Three specific aims are proposed to test this hypothesis: 1) to establish the heterogeneous development and functional model of the SAN; 2) to dissect genetic modules that distinctly regulate SAN morphogenesis uncoupled from venous pole pacemaker program; 3) to decipher the underlying mechanism of Shox2-Nkx2.5 antagonistic machinery in venous pole development. The proposed studies will systematically address the functional mechanism of Shox2 and Nkx2.5 in pacemaker development including ectopic pacemaker in the venous pole and dissect the physiological function of the two distinct SAN domains through a combination of genetics, morphometric, molecular biology, genomics, and electrophysiological approaches. Since SHOX2 was recently identified as a susceptibility gene associated with atrial fibrillation in patients, the results obtained will provide novel insights for a better understanding of the molecular regulatory mechanisms of pacemaker development and the formation of ectopic triggers, and shed light on the etiology and design of gene- and cell- based therapeutic approaches to congenital and acquired cardiac conduction system abnormalities.
In humans, atrial fibrillation (AF), the most common heart rhythm disorders, is often triggered by ectopic pacemaking activity in the myocardium sleeves of the pulmonary vein (PV) and systemic venous return, and treatment of conduction disorders including sick sinus and AF requires insights into the molecular mechanism underlying development and homeostasis of these tissues. This proposal focuses on the genetic interactions between and the transcriptional mechanisms by the recently emerged key regulator of cardiac pacemaker development, Shox2, and the well-characterized master transcription factor for heart development, Nkx2.5, in the regulation of venous pole development and cell fate decision including the sinoatrial node (SAN) and the PV. The proposed studies will employ a combination of genetics, morphometric, biochemistry, molecular biology, genomics, and electrophysiological approaches.
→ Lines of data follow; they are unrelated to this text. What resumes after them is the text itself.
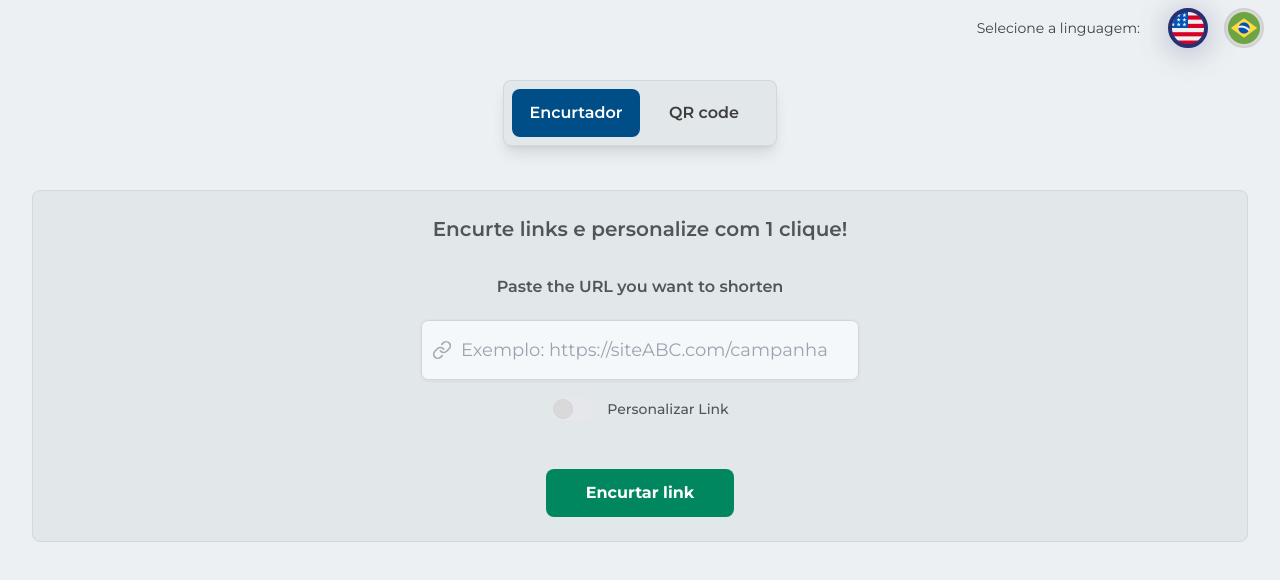
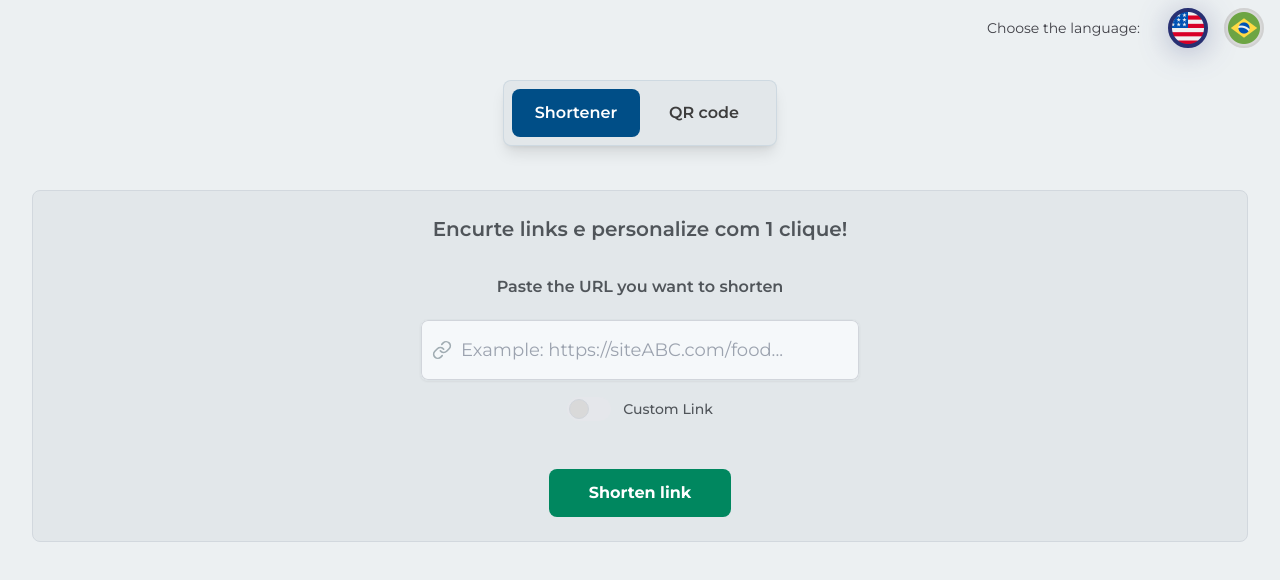
Before and after one commit to gabriellennon/short_link_front, a Next.js app: page /en in a window 1280 px wide. Shown: the top 580 px of the page. Built offline with nearby package versions, Linux system fonts and the light colour scheme.

Commit message:
add new language text

```diff
--- a/src/app/[lang]/page.tsx
+++ b/src/app/[lang]/page.tsx
@@ -54,17 +54,17 @@ export default function Home({ params }: { params: { lang: Locale }}) {
         const linkToRedirect = `https://www.icut.li/${responseData.code}`;
         navigator.clipboard.writeText(linkToRedirect);
         setShortLinkToCopy(linkToRedirect);
-        toast.success("Link criado e copiado! 🤩");
+        toast.success(dict.toasts.successShort);
       })
       .catch((error) => {
         console.log(error);
-        toast.error("Ops! Algo deu errado, tente novamente. 😵‍💫");
+        toast.error(dict.toasts.errorShort);
       })
       .finally(() => {
         setLoadingCut(false);
       })
     } else {
-      toast.error("Digite uma URL válida!");
+      toast.error(dict.toasts.invalidUrl);
       setLoadingCut(false);
     }
   }
@@ -77,12 +77,16 @@ export default function Home({ params }: { params: { lang: Locale }}) {
     <div className="h-screen bg-blue-200">
       <div className='flex gap-5 items-center justify-end w-full p-2'>
         <span className='font-thin text-sm text-zinc-700'>
-          Selecione a linguagem:
+          {dict.shortPage.switchText}
         </span>
         <LanguageSwitcher activeLanguage={params.lang} />
       </div>
       <main className="w-full flex flex-col items-center justify-center mx-auto max-w-7xl py-6 px-4 sm:px-6 lg:px-8">
-        <ToggleTools setToolActive={handleChangeToolActive} toolActive={toolActive} />
+        <ToggleTools
+          setToolActive={handleChangeToolActive}
+          toolActive={toolActive}
+          lang={params.lang}
+        />
         {toolActive === 'SHORTLINK' ? (
           <BoxTool
             title='Encurte links e personalize com 1 clique!'
@@ -97,7 +101,7 @@ export default function Home({ params }: { params: { lang: Locale }}) {
                 <Input
                   Icon={LinkIcon}
                   onChange={handleTypeLink}
-                  placeholder="Exemplo: https://siteABC.com/campanha-site..."
+                  placeholder={dict.components.inputShortnerPlaceHolder}
                   value={linkToCut}
                   readOnly={loadingCut}
                 />
@@ -106,7 +110,7 @@ export default function Home({ params }: { params: { lang: Locale }}) {
                   <Switch
                     onChange={handleActiveCustomLink}
                     checked={customLink}
-                    title="Personalizar Link"
+                    title={dict.components.titleCustomLink}
                   />
 
                   {/* <Switch
@@ -122,7 +126,7 @@ export default function Home({ params }: { params: { lang: Locale }}) {
                 </div>
               )}
               <Button
-                title='Encurtar link'
+                title={dict.components.buttonShortLink}
                 loading={loadingCut}
                 disabled={loadingCut}
                 onClick={handleCutLink}
@@ -131,13 +135,13 @@ export default function Home({ params }: { params: { lang: Locale }}) {
           </BoxTool>
         ) : (
           <BoxTool
-            title='Em breve 🤩!'
+            title={dict.qrCodePage.isComingTitle}
           >
             <div className="flex flex-col items-center justify-center gap-3 w-full">
               <p
                 className="text-grey-400 font-semibold text-base"
               >
-                Estamos trabalhando na melhor experiência para gerar seu QR Code personalizado!
+                {dict.qrCodePage.descriptionComing}
               </p>
               <Image
                 src={buildingImage}
--- a/src/components/CopyArea.tsx
+++ b/src/components/CopyArea.tsx
@@ -10,7 +10,7 @@ type TCopyProps = {
 export function CopyArea({ title, textToCopy }: TCopyProps){
     function handleCopyText(){
         navigator.clipboard.writeText(textToCopy);
-        toast.success("Link copiado! 🤩");
+        toast.success("Link copied! 🤩");
     }
 
     return (
--- a/src/components/ToggleTools.tsx
+++ b/src/components/ToggleTools.tsx
@@ -1,12 +1,15 @@
 "use client";
 import clsx from 'clsx';
+import { getDictionaryServerOnly } from '@/dictionaries/default-dictionary-server-only';
 
 type TToggleToolsProps = {
     setToolActive: (tabActive: string) => void;
     toolActive: string;
+    lang: "en" | "pt-BR";
 }
 
-export function ToggleTools ({ setToolActive, toolActive }: TToggleToolsProps){
+export function ToggleTools ({ setToolActive, toolActive, lang }: TToggleToolsProps){
+    const dict = getDictionaryServerOnly(lang)
 
     return(
         <div
@@ -20,7 +23,7 @@ export function ToggleTools ({ setToolActive, toolActive }: TToggleToolsProps){
                 )}
                 onClick={() => setToolActive('SHORTLINK')}
             >
-                Encurtador
+                {dict.components.shortLinkButton}
             </button>
             <button
                 className={clsx(
--- a/src/dictionaries/default-language-collections/default-en-US.ts
+++ b/src/dictionaries/default-language-collections/default-en-US.ts
@@ -3,7 +3,23 @@ export const enUS = {
         name: 'Icut.li',
         description: 'FREE URL shortener!'
     },
+    shortPage: {
+        switchText: 'Choose the language:'
+    },
+    components: {
+        shortLinkButton: 'Shortener',
+        inputShortnerPlaceHolder: 'Example: https://siteABC.com/food...',
+        titleCustomLink: 'Custom Link',
+        buttonShortLink: 'Shorten link'
+    },
     qrCodePage: {
-        title: 'Paste the URL you want to shorten'
+        title: 'Paste the URL you want to shorten',
+        isComingTitle: 'Coming soon 🤩!',
+        descriptionComing: 'We are working on the best experience to generate your personalized QR Code!'
+    },
+    toasts: {
+        successShort: 'Link created and copied! 🤩',
+        errorShort: 'Ops! Something went wrong, try again. 😵‍💫',
+        invalidUrl: 'Please enter a valid URL!'
     }
 }
--- a/src/dictionaries/default-language-collections/default-pt-BR.ts
+++ b/src/dictionaries/default-language-collections/default-pt-BR.ts
@@ -3,7 +3,23 @@ export const ptBR = {
         name: 'Icut.li',
         description: 'Encurtador de links fácil, rápido e GRATUITO!'
     },
+    shortPage: {
+        switchText: 'Selecione a linguagem:'
+    },
+    components: {
+        shortLinkButton: 'Encurtador',
+        inputShortnerPlaceHolder: 'Exemplo: https://siteABC.com/campanha-site...',
+        titleCustomLink: 'Personalizar Link',
+        buttonShortLink: 'Encurtar link'
+    },
     qrCodePage: {
-        title: 'Cole a URL que deseja encurtar'
+        title: 'Cole a URL que deseja encurtar',
+        isComingTitle: 'Em breve 🤩!',
+        descriptionComing: 'Estamos trabalhando na melhor experiência para gerar seu QR Code personalizado!'
+    },
+    toasts: {
+        successShort: 'Link criado e copiado! 🤩',
+        errorShort: 'Ops! Algo deu errado, tente novamente. 😵‍💫',
+        invalidUrl: 'Digite uma URL válida!'
     }
 }
```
Given the fact that SHOX2 was recently identified as a susceptibility gene associated with AF in patients, the results obtained from these studies will provide fundamental information for a better understanding of pacemaker development and molecular pathogenesis of ectopic pace-making activity in the PV, and will shed light on the etiology and design of gene- and cell-based therapeutic approaches to congenital and acquired cardiac conduction system abnormalities, as well as on strategies of generation of biological pacemakers.